• **What you have to do**:
If an entry holds a picture, drop the picture but restate the entry word for word.

• **Dataset content**:
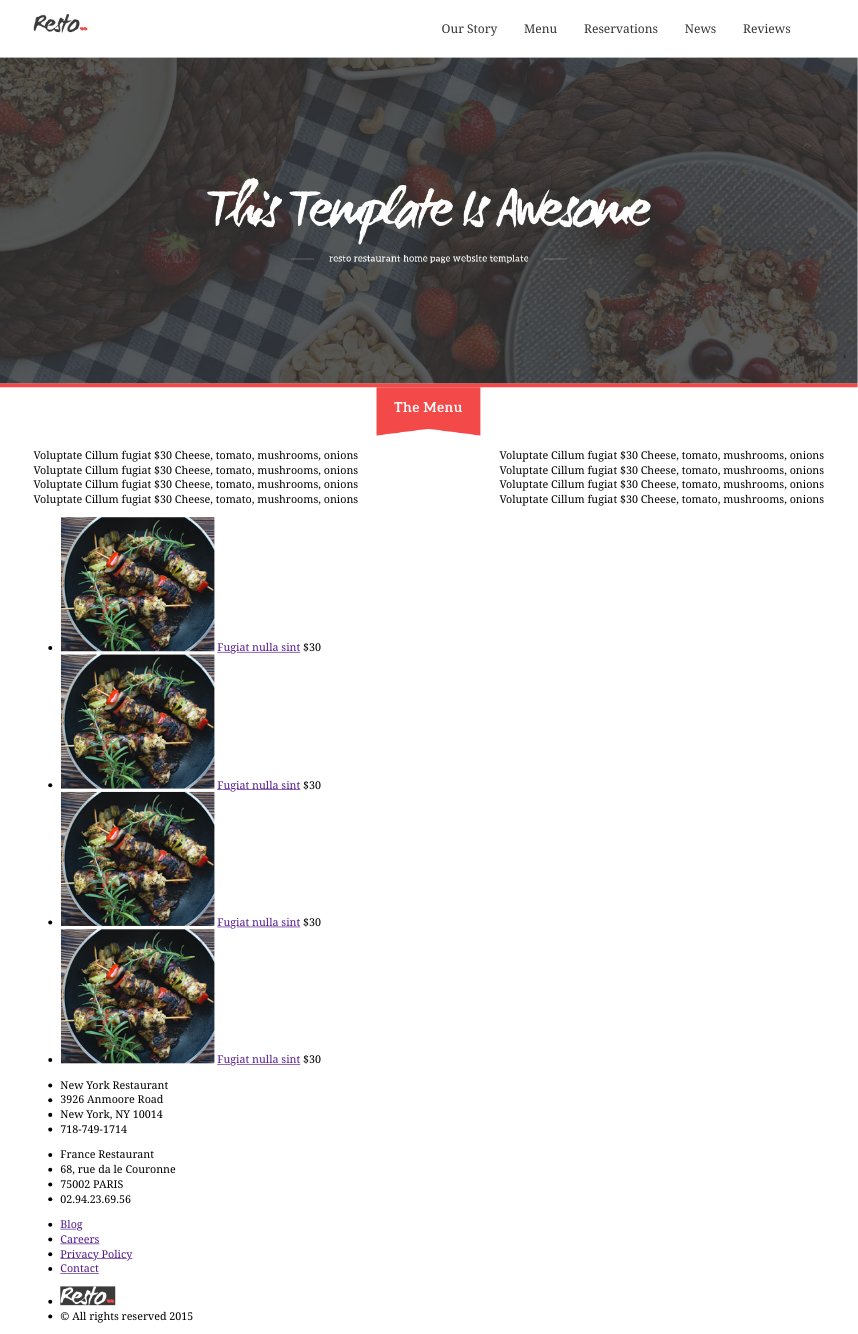
Repository: Piterwk1/psd-to-wordpress
Page: index.html
These files come from the project's save history. The page is drawn as it stood at one moment and after the next save; the edit follows.
The browser window is 1280 px wide. The pictures show the whole page, at 67% of full size.

Above is the page before, as saved 2021-09-23 01:07:24.

After the next save:
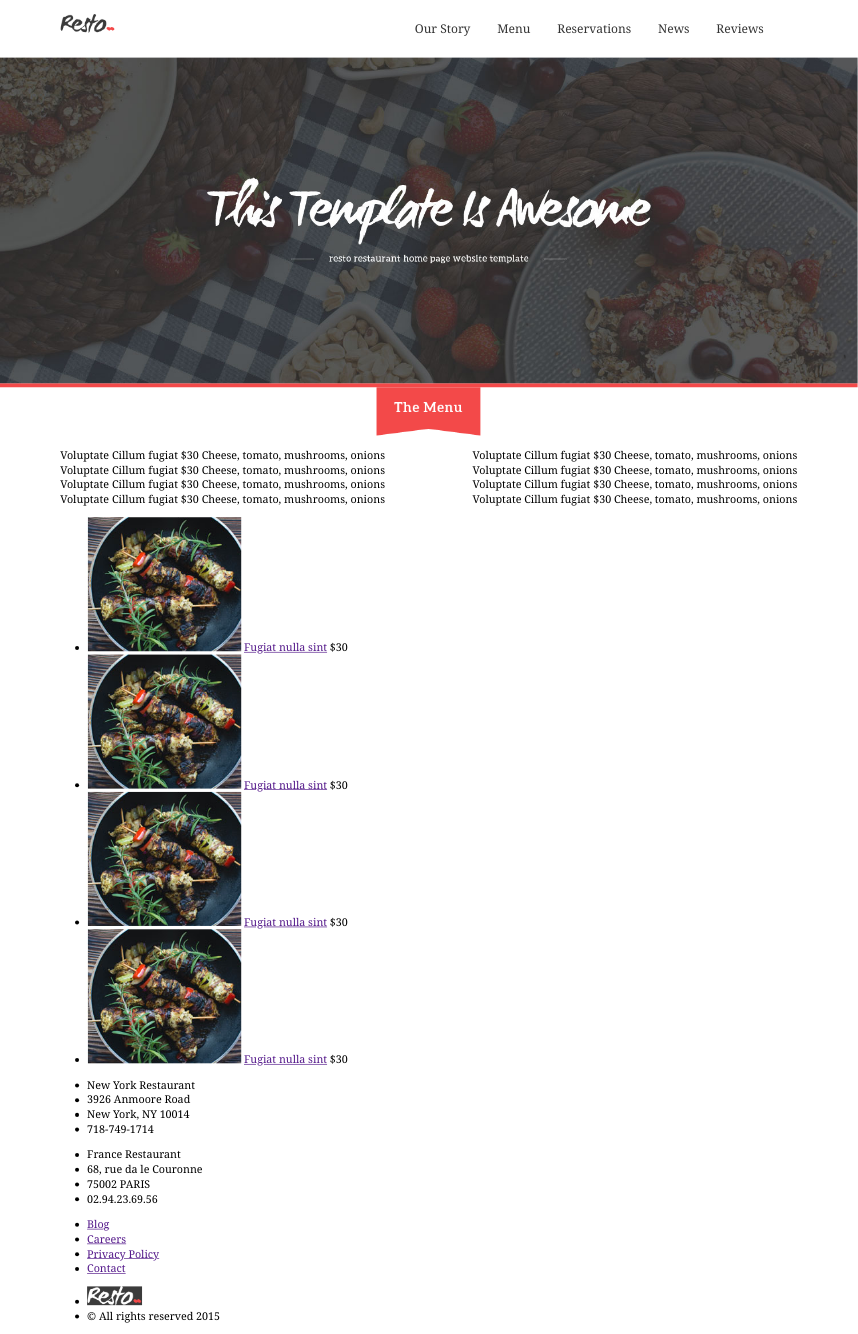
Saved 73 s later.
--- a/style.css
+++ b/style.css
@@ -6,7 +6,7 @@ body {
 .wrapper {
     width: 100%;
     /* max-width: 960px; */
-    max-width: 1180px;
+    max-width: 1100px;
     padding: 0 10px;
     margin:  0 auto;
 }
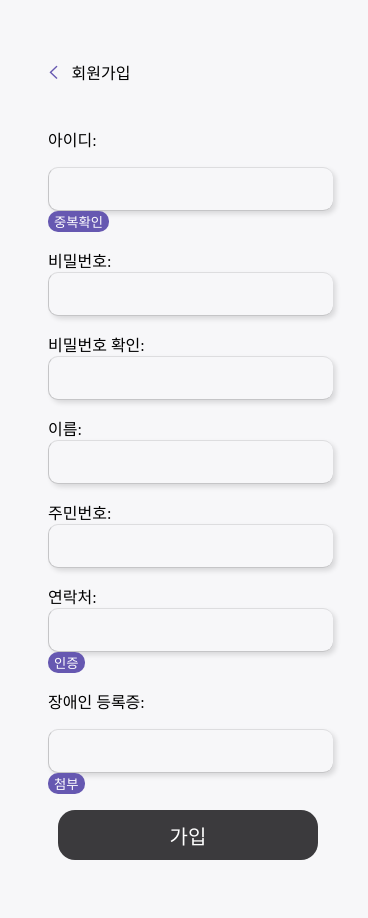
Repository: PEPI-dev/UI
Page: regist/regist.html
The author's editor kept a copy of each file at every save. The page is drawn from the files as they stood at one save, then again after the next save.
The browser window is 360 px wide. The page is 368 px wide, so the pictures cover 368 px, including what lies to the right of the window. The pictures show the whole page.
Some web fonts or font styles are not loaded; a fallback is used.

Above is the page before, as saved 2023-12-04 18:04:01.

After the next save:
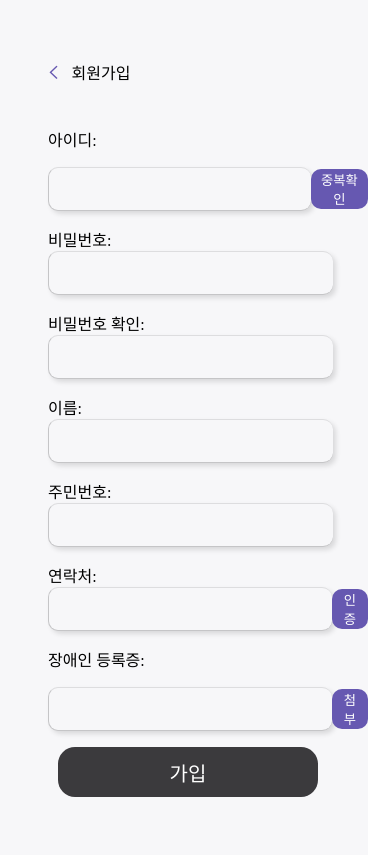
Saved 91 s later.
--- a/regist/regist.css
+++ b/regist/regist.css
@@ -99,6 +99,10 @@ body {
         margin-top: 5px;
     }
 
+    .form1 {
+        display: flex;
+        align-items: center;
+    }
 
     .name_input {
         flex-direction: row;
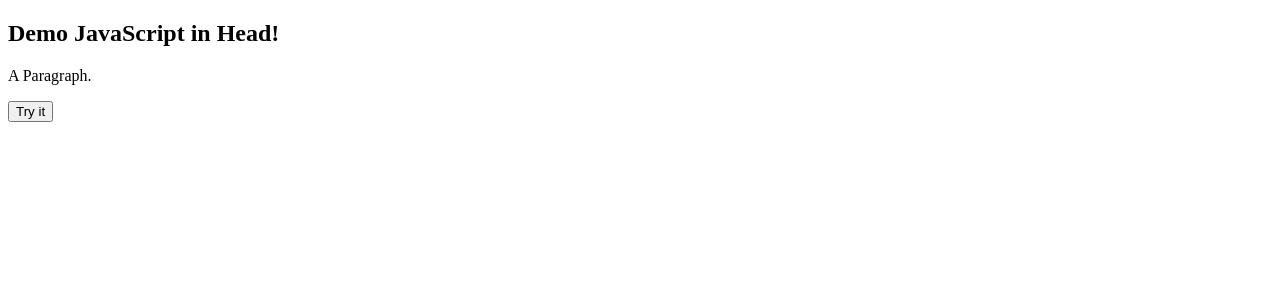
Repository: gautamsonam011/JS-Course
Page: paragraphchanged.html
An editor plug-in stored every save of this project. The page is shown before and after the next save, followed by the edit.
The browser window is 1280 px wide. The pictures show the whole page.
After loading, the first visible `button` was clicked once.

Above is the page before, as saved 2025-05-09 13:45:51.
Console error: TypeError: Cannot set properties of null (setting 'innerHTML')

### paragraphchanged.html
<!DOCTYPE html>
<html lang="en">
<head>
    <meta charset="UTF-8">
    <meta name="viewport" content="width=device-width, initial-scale=1.0">
    <title>Paragraph Changed</title>
    <script>
        function myFunction(){
            document.getElementById("dem").innerHTML = "Paragraph changed";
        }
    </script>
</head>
<body>
    <h2>Demo JavaScript in Head!</h2>
    <p id="demo">A Paragraph.</p>
    <button type="button" onclick="myFunction()">Try it</button>
</body>
</html>

After the next save:
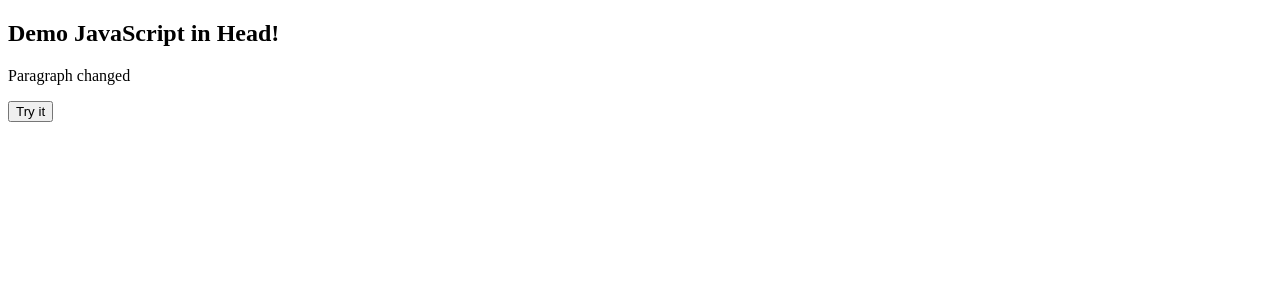
The error is gone.
Saved 57 s later.
--- a/paragraphchanged.html
+++ b/paragraphchanged.html
@@ -6,7 +6,7 @@
     <title>Paragraph Changed</title>
     <script>
         function myFunction(){
-            document.getElementById("dem").innerHTML = "Paragraph changed";
+            document.getElementById("demo").innerHTML = "Paragraph changed";
         }
     </script>
 </head>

• **Reply**:
Repository: Piterwk1/psd-to-wordpress
Page: index.html
These files come from the project's save history. The page is drawn as it stood at one moment and after the next save; the edit follows.
The browser window is 1280 px wide. The pictures show the whole page, at 67% of full size.

Above is the page before, as saved 2021-09-23 01:07:24.

After the next save:
Saved 73 s later.
--- a/style.css
+++ b/style.css
@@ -6,7 +6,7 @@ body {
 .wrapper {
     width: 100%;
     /* max-width: 960px; */
-    max-width: 1180px;
+    max-width: 1100px;
     padding: 0 10px;
     margin:  0 auto;
 }
Repository: PEPI-dev/UI
Page: regist/regist.html
The author's editor kept a copy of each file at every save. The page is drawn from the files as they stood at one save, then again after the next save.
The browser window is 360 px wide. The page is 368 px wide, so the pictures cover 368 px, including what lies to the right of the window. The pictures show the whole page.
Some web fonts or font styles are not loaded; a fallback is used.

Above is the page before, as saved 2023-12-04 18:04:01.

After the next save:
Saved 91 s later.
--- a/regist/regist.css
+++ b/regist/regist.css
@@ -99,6 +99,10 @@ body {
         margin-top: 5px;
     }
 
+    .form1 {
+        display: flex;
+        align-items: center;
+    }
 
     .name_input {
         flex-direction: row;
Repository: gautamsonam011/JS-Course
Page: paragraphchanged.html
An editor plug-in stored every save of this project. The page is shown before and after the next save, followed by the edit.
The browser window is 1280 px wide. The pictures show the whole page.
After loading, the first visible `button` was clicked once.

Above is the page before, as saved 2025-05-09 13:45:51.
Console error: TypeError: Cannot set properties of null (setting 'innerHTML')

### paragraphchanged.html
<!DOCTYPE html>
<html lang="en">
<head>
    <meta charset="UTF-8">
    <meta name="viewport" content="width=device-width, initial-scale=1.0">
    <title>Paragraph Changed</title>
    <script>
        function myFunction(){
            document.getElementById("dem").innerHTML = "Paragraph changed";
        }
    </script>
</head>
<body>
    <h2>Demo JavaScript in Head!</h2>
    <p id="demo">A Paragraph.</p>
    <button type="button" onclick="myFunction()">Try it</button>
</body>
</html>

After the next save:
The error is gone.
Saved 57 s later.
--- a/paragraphchanged.html
+++ b/paragraphchanged.html
@@ -6,7 +6,7 @@
     <title>Paragraph Changed</title>
     <script>
         function myFunction(){
-            document.getElementById("dem").innerHTML = "Paragraph changed";
+            document.getElementById("demo").innerHTML = "Paragraph changed";
         }
     </script>
 </head>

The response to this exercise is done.